BEGIN DATA RECORDS
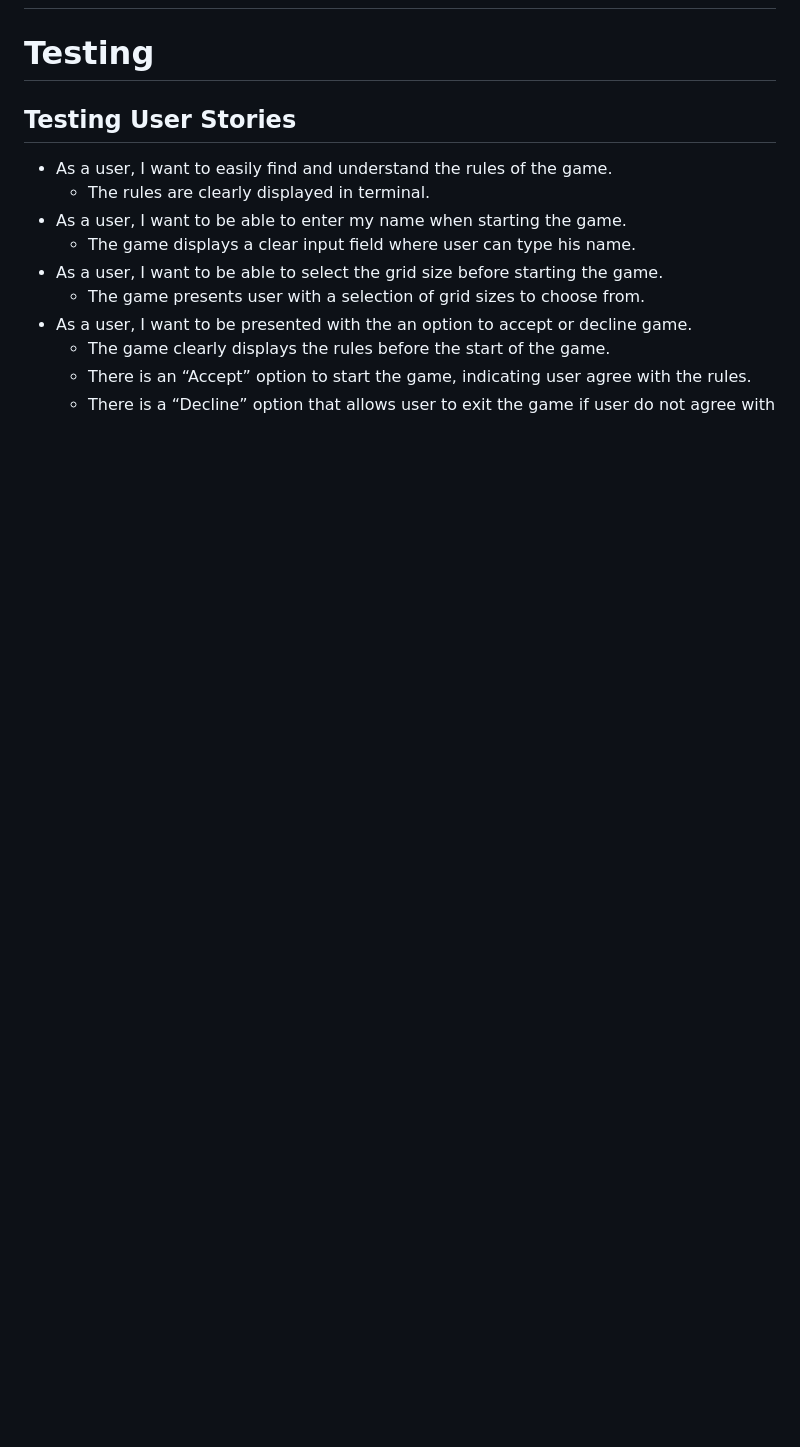
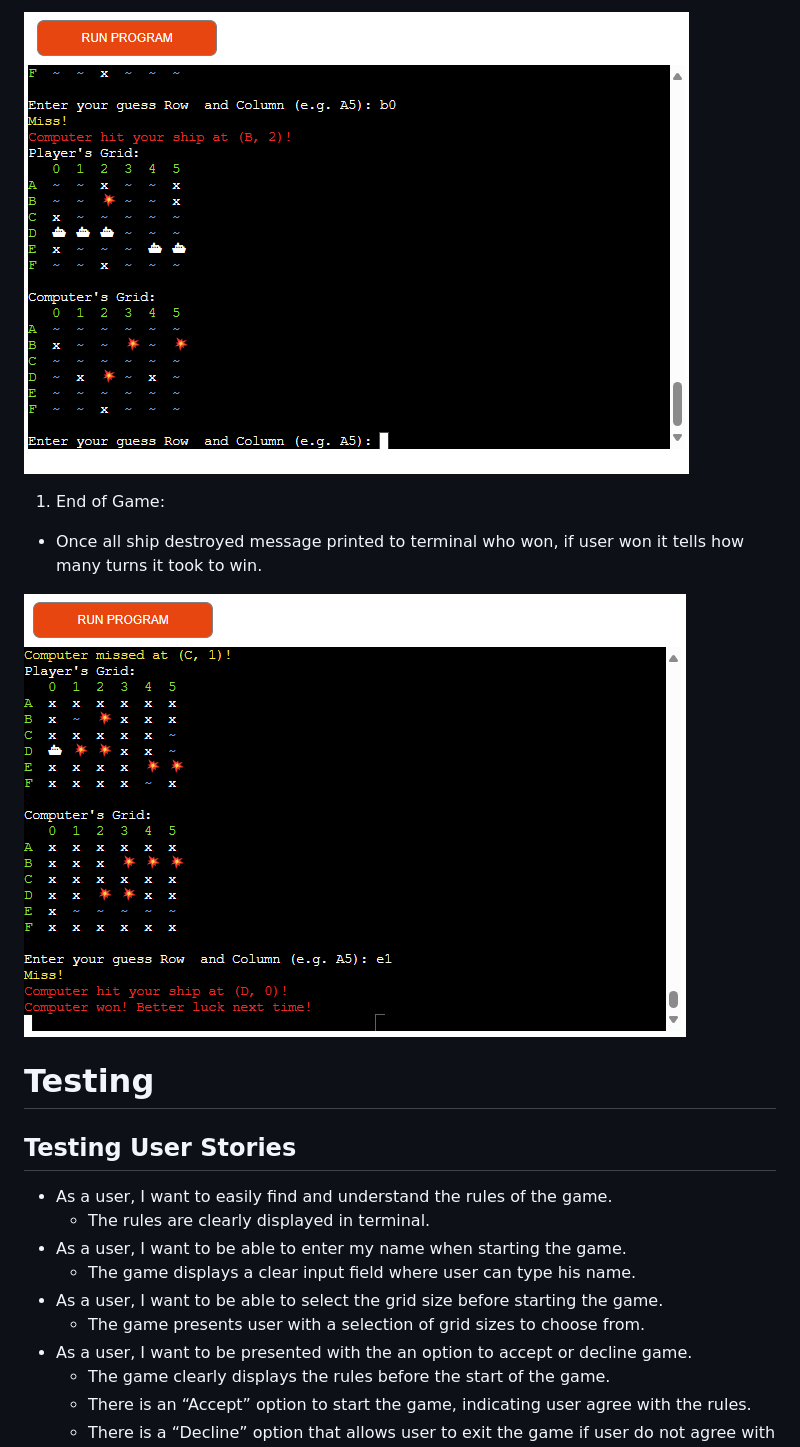
Before and after one commit to AleksandrDenis/PP3-BattleShip, a Markdown page: README.md, the part around the change printed below. GitHub-like rendering; pictures changed too: readme-docs/end.png (added), readme-docs/play.png (added); blank space fills up the shorter version.

Commit message:
Update README.md with game features

```diff
--- a/README.md
+++ b/README.md
@@ -111,3 +150,10 @@ Deployment Steps After Setting Up Your Account:
+![Game-play](readme-docs/play.png)
+
+1. End of Game:
+  * Once all ship destroyed message printed to terminal who won, if user won it tells how many turns it took to win.
+
+![End-game](readme-docs/end.png)
+
 
 # Testing
 ## Testing User Stories
```
Also changed, not shown: other parts of README.md (+41 -0 lines), readme-docs/main.png (added), readme-docs/validator.png (added).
END DATA RECORDS
## TASK
Your copy of the entries must be exact and must not include any of their pictures.

## YOUR RESPONSE
Before and after one commit to AleksandrDenis/PP3-BattleShip, a Markdown page: README.md, the part around the change printed below. GitHub-like rendering; pictures changed too: readme-docs/end.png (added), readme-docs/play.png (added); blank space fills up the shorter version.

Commit message:
Update README.md with game features

```diff
--- a/README.md
+++ b/README.md
@@ -111,3 +150,10 @@ Deployment Steps After Setting Up Your Account:
+![Game-play](readme-docs/play.png)
+
+1. End of Game:
+  * Once all ship destroyed message printed to terminal who won, if user won it tells how many turns it took to win.
+
+![End-game](readme-docs/end.png)
+
 
 # Testing
 ## Testing User Stories
```
Also changed, not shown: other parts of README.md (+41 -0 lines), readme-docs/main.png (added), readme-docs/validator.png (added).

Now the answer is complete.